> What is expected
Go through each line of the records below and count those with the word "handleSubmit". Give only the count.

> Source material
· · · · · · ·
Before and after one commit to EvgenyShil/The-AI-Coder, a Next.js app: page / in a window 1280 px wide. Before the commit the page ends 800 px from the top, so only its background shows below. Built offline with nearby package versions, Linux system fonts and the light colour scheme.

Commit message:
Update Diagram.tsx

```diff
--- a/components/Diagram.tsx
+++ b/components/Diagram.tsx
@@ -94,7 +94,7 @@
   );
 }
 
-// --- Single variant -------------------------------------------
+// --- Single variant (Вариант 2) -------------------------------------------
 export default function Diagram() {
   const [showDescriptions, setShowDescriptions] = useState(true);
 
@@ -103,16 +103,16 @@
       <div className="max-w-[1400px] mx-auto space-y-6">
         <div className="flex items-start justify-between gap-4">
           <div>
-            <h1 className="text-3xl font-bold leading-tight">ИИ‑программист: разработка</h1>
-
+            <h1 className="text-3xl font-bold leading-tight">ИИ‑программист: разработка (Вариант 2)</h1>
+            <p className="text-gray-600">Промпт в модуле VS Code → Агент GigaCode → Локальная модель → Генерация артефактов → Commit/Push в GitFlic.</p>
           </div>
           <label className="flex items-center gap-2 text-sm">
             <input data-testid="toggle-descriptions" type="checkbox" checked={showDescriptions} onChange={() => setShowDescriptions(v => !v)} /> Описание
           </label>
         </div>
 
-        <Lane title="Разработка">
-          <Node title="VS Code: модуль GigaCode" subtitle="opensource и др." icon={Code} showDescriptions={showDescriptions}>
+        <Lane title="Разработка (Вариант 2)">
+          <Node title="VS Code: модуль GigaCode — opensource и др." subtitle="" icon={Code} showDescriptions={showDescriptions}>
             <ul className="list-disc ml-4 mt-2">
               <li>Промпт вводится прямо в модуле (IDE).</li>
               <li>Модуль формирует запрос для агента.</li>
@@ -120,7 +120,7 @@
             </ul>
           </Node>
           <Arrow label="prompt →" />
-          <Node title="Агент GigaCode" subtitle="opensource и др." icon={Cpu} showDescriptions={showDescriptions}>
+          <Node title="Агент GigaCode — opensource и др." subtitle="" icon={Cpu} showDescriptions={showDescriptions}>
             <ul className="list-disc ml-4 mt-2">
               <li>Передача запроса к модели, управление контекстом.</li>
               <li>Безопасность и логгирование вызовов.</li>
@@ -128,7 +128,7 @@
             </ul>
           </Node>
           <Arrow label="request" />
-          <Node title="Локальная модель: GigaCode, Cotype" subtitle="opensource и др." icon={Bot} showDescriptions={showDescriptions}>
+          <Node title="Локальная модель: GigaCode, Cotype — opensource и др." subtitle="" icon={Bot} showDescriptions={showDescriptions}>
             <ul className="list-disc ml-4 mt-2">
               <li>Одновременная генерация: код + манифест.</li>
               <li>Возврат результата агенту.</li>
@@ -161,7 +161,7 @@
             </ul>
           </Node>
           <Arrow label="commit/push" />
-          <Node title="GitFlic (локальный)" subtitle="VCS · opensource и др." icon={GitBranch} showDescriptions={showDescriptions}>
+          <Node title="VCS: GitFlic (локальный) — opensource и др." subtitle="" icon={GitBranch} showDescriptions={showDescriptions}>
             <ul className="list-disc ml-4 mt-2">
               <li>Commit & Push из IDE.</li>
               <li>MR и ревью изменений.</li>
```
· · · · · · ·
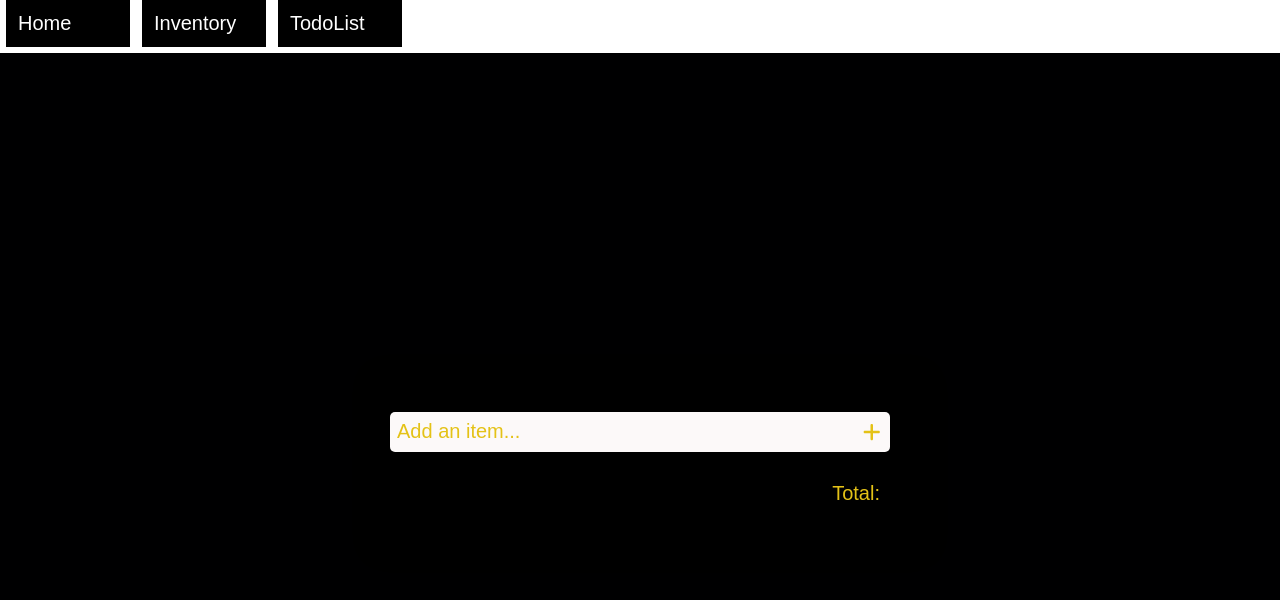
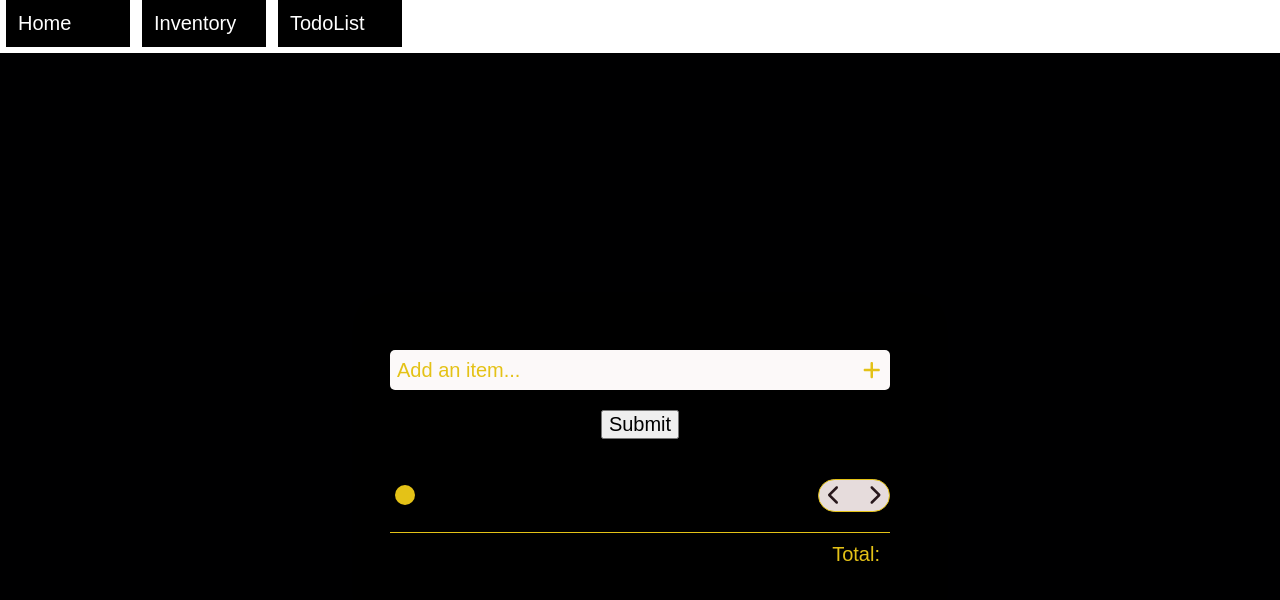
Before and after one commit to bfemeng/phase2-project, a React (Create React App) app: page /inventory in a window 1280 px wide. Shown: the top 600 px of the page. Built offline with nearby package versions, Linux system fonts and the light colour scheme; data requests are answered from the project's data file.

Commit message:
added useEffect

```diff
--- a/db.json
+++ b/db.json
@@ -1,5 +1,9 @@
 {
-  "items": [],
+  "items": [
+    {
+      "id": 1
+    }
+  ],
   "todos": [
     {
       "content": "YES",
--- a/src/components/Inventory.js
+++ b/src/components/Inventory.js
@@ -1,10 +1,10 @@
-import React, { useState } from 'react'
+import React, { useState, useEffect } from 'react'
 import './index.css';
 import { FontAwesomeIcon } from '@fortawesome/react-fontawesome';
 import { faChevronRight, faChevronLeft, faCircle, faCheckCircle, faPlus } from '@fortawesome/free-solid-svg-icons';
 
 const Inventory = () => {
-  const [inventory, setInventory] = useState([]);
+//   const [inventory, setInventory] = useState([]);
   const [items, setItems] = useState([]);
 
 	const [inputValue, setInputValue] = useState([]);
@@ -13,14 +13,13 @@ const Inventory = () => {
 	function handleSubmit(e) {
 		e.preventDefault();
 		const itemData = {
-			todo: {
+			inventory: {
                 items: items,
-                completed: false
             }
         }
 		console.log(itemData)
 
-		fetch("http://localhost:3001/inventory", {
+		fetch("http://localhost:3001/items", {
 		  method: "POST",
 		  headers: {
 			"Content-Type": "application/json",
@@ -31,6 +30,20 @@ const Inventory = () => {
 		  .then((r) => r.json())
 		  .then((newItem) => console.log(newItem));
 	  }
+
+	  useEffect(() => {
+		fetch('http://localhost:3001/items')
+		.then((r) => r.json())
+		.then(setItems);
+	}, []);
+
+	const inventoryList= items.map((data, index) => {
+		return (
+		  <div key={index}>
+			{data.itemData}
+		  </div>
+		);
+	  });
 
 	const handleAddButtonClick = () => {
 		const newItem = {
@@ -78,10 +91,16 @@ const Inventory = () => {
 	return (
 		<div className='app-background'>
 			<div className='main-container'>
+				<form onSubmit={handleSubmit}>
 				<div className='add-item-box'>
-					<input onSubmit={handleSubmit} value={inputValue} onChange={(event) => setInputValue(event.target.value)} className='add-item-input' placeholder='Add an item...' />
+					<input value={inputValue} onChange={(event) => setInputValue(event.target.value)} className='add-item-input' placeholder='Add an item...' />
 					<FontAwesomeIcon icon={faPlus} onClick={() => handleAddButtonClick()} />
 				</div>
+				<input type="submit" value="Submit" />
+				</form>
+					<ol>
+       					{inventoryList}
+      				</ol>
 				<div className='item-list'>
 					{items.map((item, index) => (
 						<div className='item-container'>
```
· · · · · · ·
> Output below
3